Thursday, June 1, 2023
Support Our Journalism
HomeWorld'Democracy not Coca-Cola, many prefer Beijing's soda drink': China message to US...

‘Democracy not Coca-Cola, many prefer Beijing’s soda drink’: China message to US on Afghanistan

Chinese foreign ministry spokesperson Hua Chunying says there is no set model of democracy, and notes Chinese govt has enjoyed an above 95% approval rating for years.

Text Size:

New Delhi: China’s foreign ministry has hit out at the United States over the Afghanistan-Taliban crisis, saying “democracy imposed and transplanted by others will not last or be firm”.

Addressing a press conference Friday, Chinese foreign ministry spokesperson Hua Chunying, said, “…Democracy cannot be predetermined or overstretched. There is no set model of democracy.”

“To give you an analogy, cold milk on a daily basis doesn’t agree with a Chinese stomach and chopsticks are not often used by Americans. A meal of hamburger or steak with fork and knife is not the only way to get one well fed. Democracy is not Coca-Cola, which, with the syrup produced by the United States, tastes the same across the world. Many Chinese prefer Beijing-based soda drink branded Arctic Ocean,” Hua said.

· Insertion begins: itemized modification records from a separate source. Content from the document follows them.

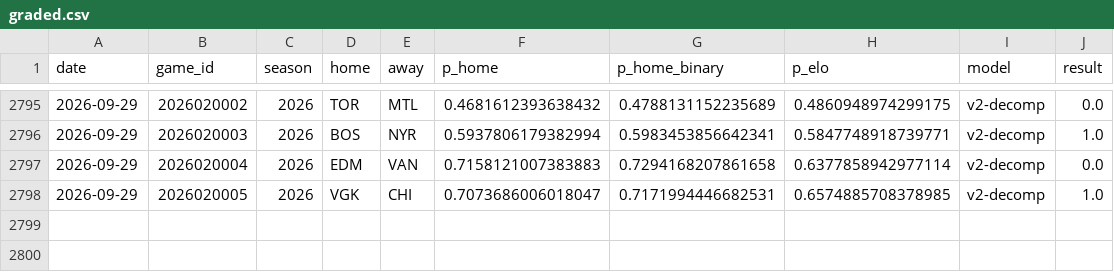
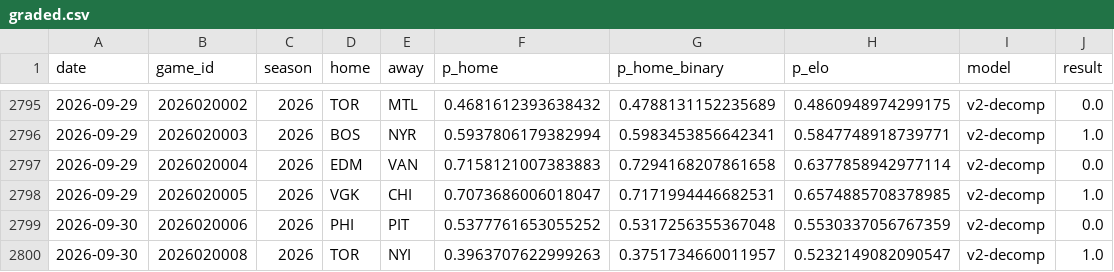
Before and after one commit to azcal/mbm-nhl, a CSV file: logs/graded.csv, drawn as a sheet; only a part is shown, gaps mark what is left out; the diff names each change by its address in the sheet, - before the commit and + after, or states it on an @@ line.

```diff
--- a/logs/graded.csv
+++ b/logs/graded.csv
+row 2799: 2026-09-30 | 2026020006 | 2026 | PHI | PIT | 0.5377761653055252 | 0.5317256355367048 | 0.5530337056767359 | v2-decomp | 0.0
+row 2800: 2026-09-30 | 2026020008 | 2026 | TOR | NYI | 0.3963707622999263 | 0.3751734660011957 | 0.5232149082090547 | v2-decomp | 1.0
```
Also changed, not shown: data/games.csv, logs/predictions.csv, 3 other files.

Also read: No one knows what the new Taliban is. But the ‘good Taliban’ house of cards is down

‘China’s democracy is people’s democracy’

Raising questions on the definition of democracy, the foreign ministry said that democratic rights “should not be monopolized by the US and its few allies”.

“In this sense, Chinese democracy is people’s democracy while the US’ is money democracy; the Chinese people enjoy substantial democracy while Americans have democracy only in form; China has a whole-process democracy while the US has voting democracy that comes every four years,” the statement said.

Chunying added that unlike the US, China’s socialist democracy is the “most based” — reflects people’s will, suits the country’s realities and is acclaimed by the people.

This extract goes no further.